This decision captures the essence of what affirmative action is all about. In dismissing an employee solely on the basis of race, the board followed, to the letter, the contemporary denial of individual rights and equality in favor of the idea of group rights. Goodbye, color-blindedness.
But perhaps that is too hasty. To be sure, the status of colorblindedness in the contemporary justice system is degraded indeed, but recent court decisions, some of them centering on the very cases described in this paper, show rays of hope. Also, more and more people are beginning to understand how patenly unfair quotas and prefences are to individuals and how harmful they are to the rule of law.
This is in no small part due to the prevalence of cases just like those outlined above, and to the increasing public scrutiny such cases are getting. We should hope that they continue to be exposed, lest our nation never return to the one understanding of rights that not only promises but also can actually deliver, liberty and justice for all.
And there is reason to think that we will. It has been said that Americans have "a passion for fairness," and that precisely this passion made the victories of the Civil Rights Movement possible. This is certainly true. But now that passion is being twisted and abused. The government treats its citizens unequally, and in the name of fairness, no less. It should not be able to do this. The fact that it does shows that it no longer respects its own first principles and founding premises.
And if governement does not, there is nothing to stop it from treating people in any respect it wishes, and a people so treated, or even in principle subject to such treatment, are not free.
The fate of free government depends on Americans' "passion for fairness" reasserting itself in the name of equality properly understood, which means bringing about an end to quotas and preferences and all the related double-talk.
1 From Illiberal Education, by Dinesh D'Souza, pp. 24-5.
2 See "Still Choosing by Color' by Michael Lynch, Claremont Institute GSC Briefing #1996-52, pp. 13-14.

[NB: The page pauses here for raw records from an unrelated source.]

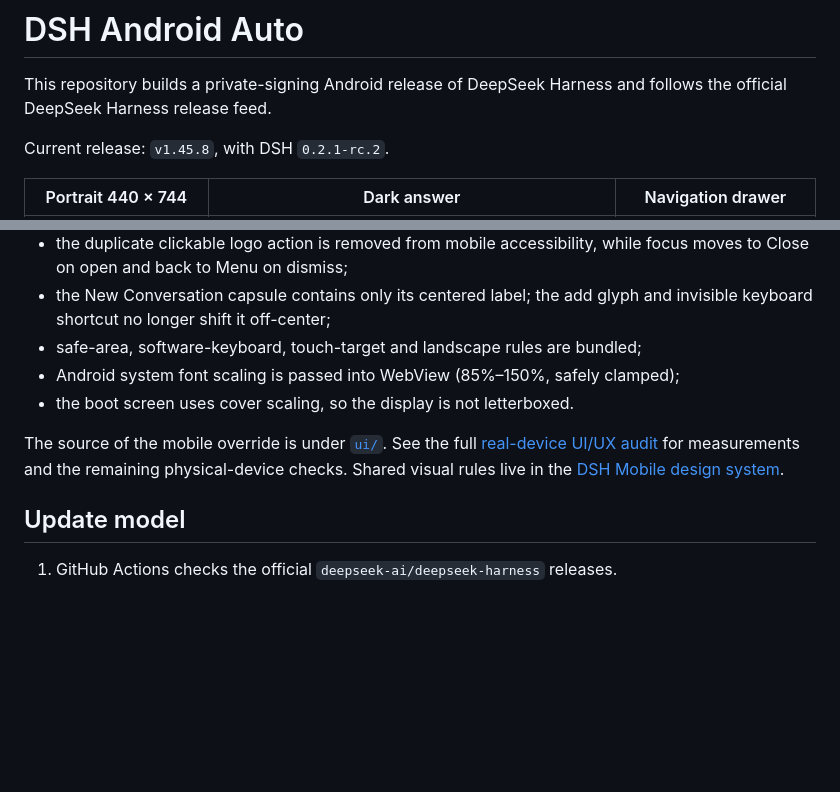
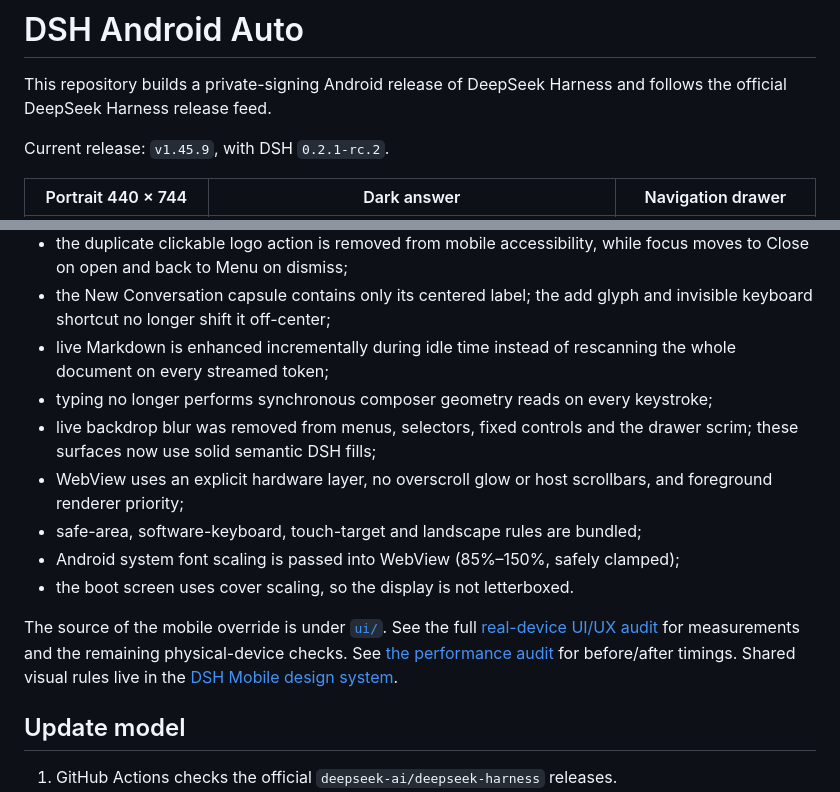
Before and after one commit to bjda88-arch/dsh-android-auto, a Markdown page: README.md, 2 parts joined by grey strips. GitHub-like rendering; blank space fills up the shorter version.

```diff
--- a/README.md
+++ b/README.md
@@ -3,7 +3,7 @@
 This repository builds a private-signing Android release of DeepSeek Harness and
 follows the official DeepSeek Harness release feed.
 
-Current release: `v1.45.8`, with DSH `0.2.1-rc.2`.
+Current release: `v1.45.9`, with DSH `0.2.1-rc.2`.
 
 | Portrait 440 × 744 | Dark answer | Navigation drawer |
 | --- | --- | --- |
@@ -35,6 +35,14 @@ which maps to a 440 × 744 CSS viewport at 3× density:
   while focus moves to Close on open and back to Menu on dismiss;
 - the New Conversation capsule contains only its centered label; the add glyph
   and invisible keyboard shortcut no longer shift it off-center;
+- live Markdown is enhanced incrementally during idle time instead of rescanning
+  the whole document on every streamed token;
+- typing no longer performs synchronous composer geometry reads on every
+  keystroke;
+- live backdrop blur was removed from menus, selectors, fixed controls and the
+  drawer scrim; these surfaces now use solid semantic DSH fills;
+- WebView uses an explicit hardware layer, no overscroll glow or host
+  scrollbars, and foreground renderer priority;
 - safe-area, software-keyboard, touch-target and landscape rules are bundled;
 - Android system font scaling is passed into WebView (85%–150%, safely clamped);
 - the boot screen uses cover scaling, so the display is not letterboxed.
@@ -42,6 +50,7 @@ which maps to a 440 × 744 CSS viewport at 3× density:
 The source of the mobile override is under [`ui/`](ui/).
 See the full [real-device UI/UX audit](docs/ui-audit-real-device.md) for measurements and
 the remaining physical-device checks.
+See [the performance audit](docs/performance-audit.md) for before/after timings.
 Shared visual rules live in the
 [DSH Mobile design system](design-system/dsh-mobile/MASTER.md).
 
```
Also changed, not shown: design-system/dsh-mobile/MASTER.md (+12 -0 lines), docs/performance-audit.md (added, +56 -0 lines), docs/ui-audit-real-device.md (+6 -0 lines), docs/screenshots/content-dark-440x744.png, docs/screenshots/drawer-440x744.png, docs/screenshots/portrait-440x744.png, 5 other files.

3 From Ending Affirmative Action, by Terry Eastland, pp. 3-4.
4 Ibid., p. 4-5; also, Washington Times, February 27, 1995, p. 1.
5 Ibid. p. 4